Among the lines below, how many carry the string "from"? Reply with a number and nothing else.
── PROVIDED DATA
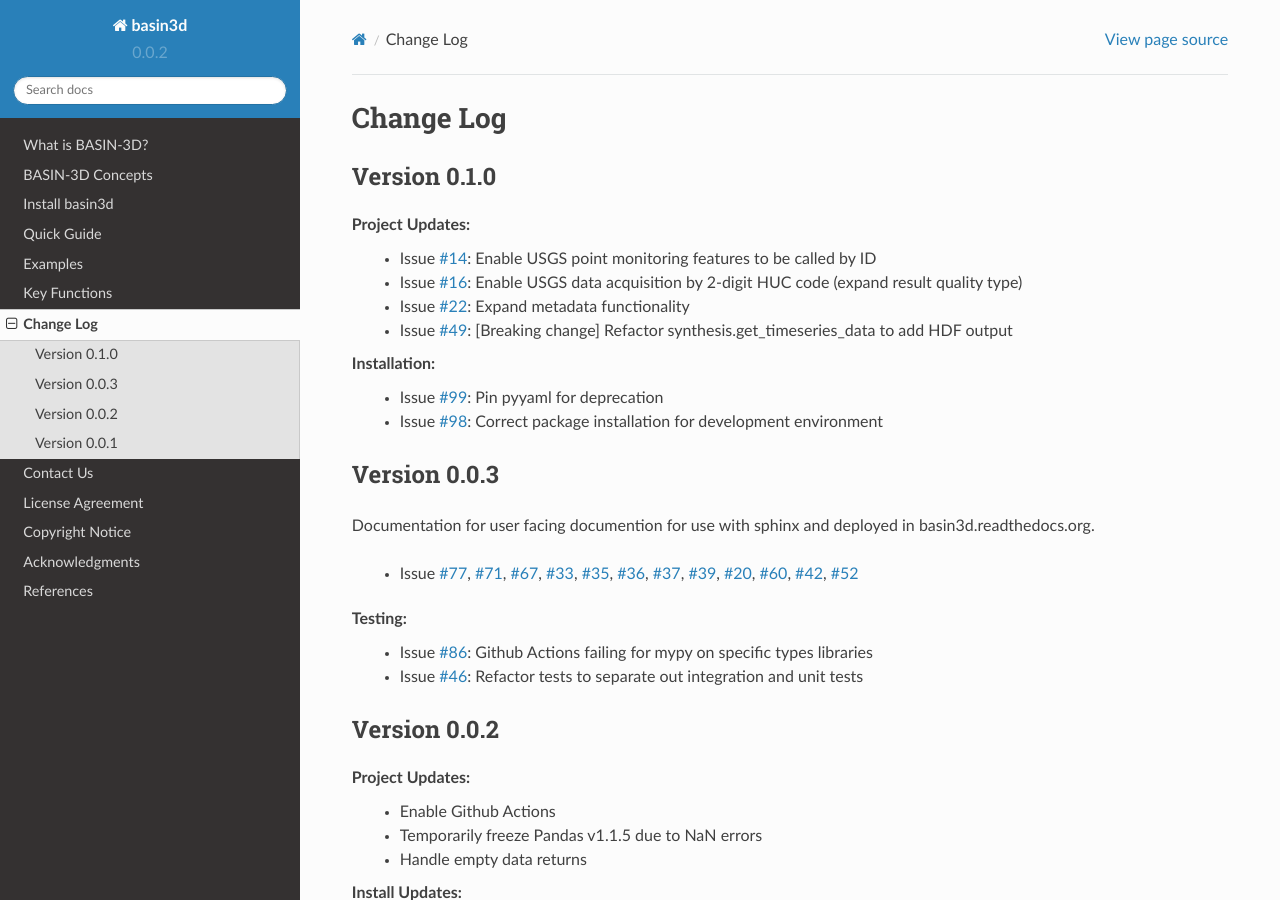
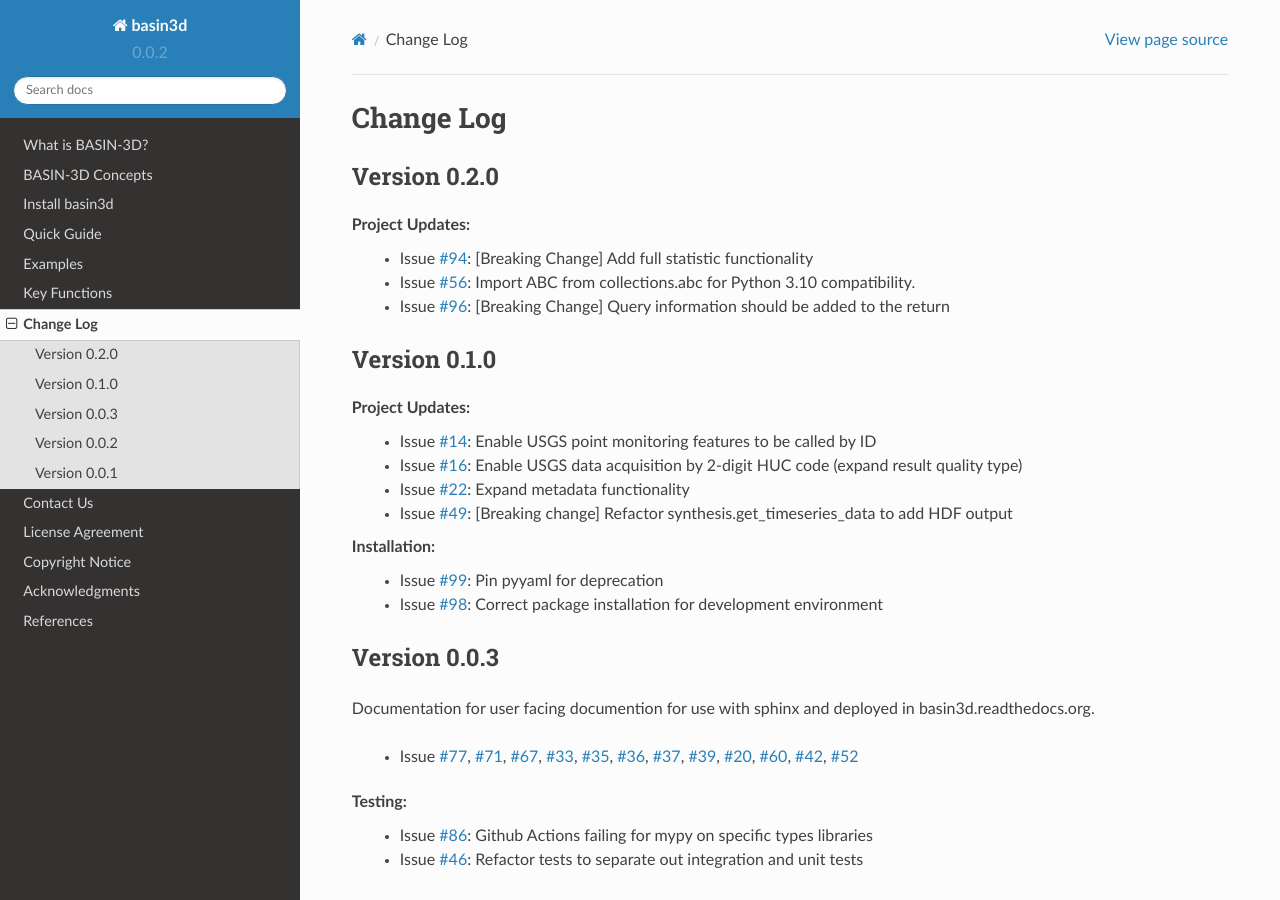
Before and after one commit to BASIN-3D/basin3d, a Sphinx documentation site: the page built from docs/changelog.rst, in a window 1280 px wide and 900 px high. Built offline with Sphinx 7.4.7 and the Read the Docs theme 2.0.0, drawn with Linux system fonts in a browser that asks for light colours.

Commit message:
Updates docs/changelog.rst for release 0.2.0

```diff
--- a/docs/changelog.rst
+++ b/docs/changelog.rst
@@ -1,5 +1,12 @@
 Change Log
 **********
+
+Version 0.2.0
+##############
+Project Updates:
+   + Issue `#94 <https://github.com/BASIN-3D/basin3d/issues/94>`_: [Breaking Change] Add full statistic functionality
+   + Issue `#56 <https://github.com/BASIN-3D/basin3d/issues/56>`_: Import ABC from collections.abc for Python 3.10 compatibility.
+   + Issue `#96 <https://github.com/BASIN-3D/basin3d/issues/96>`_: [Breaking Change]  Query information should be added to the return
 
 Version 0.1.0
 ##############
```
────
** WRITTEN SOLUTION **
2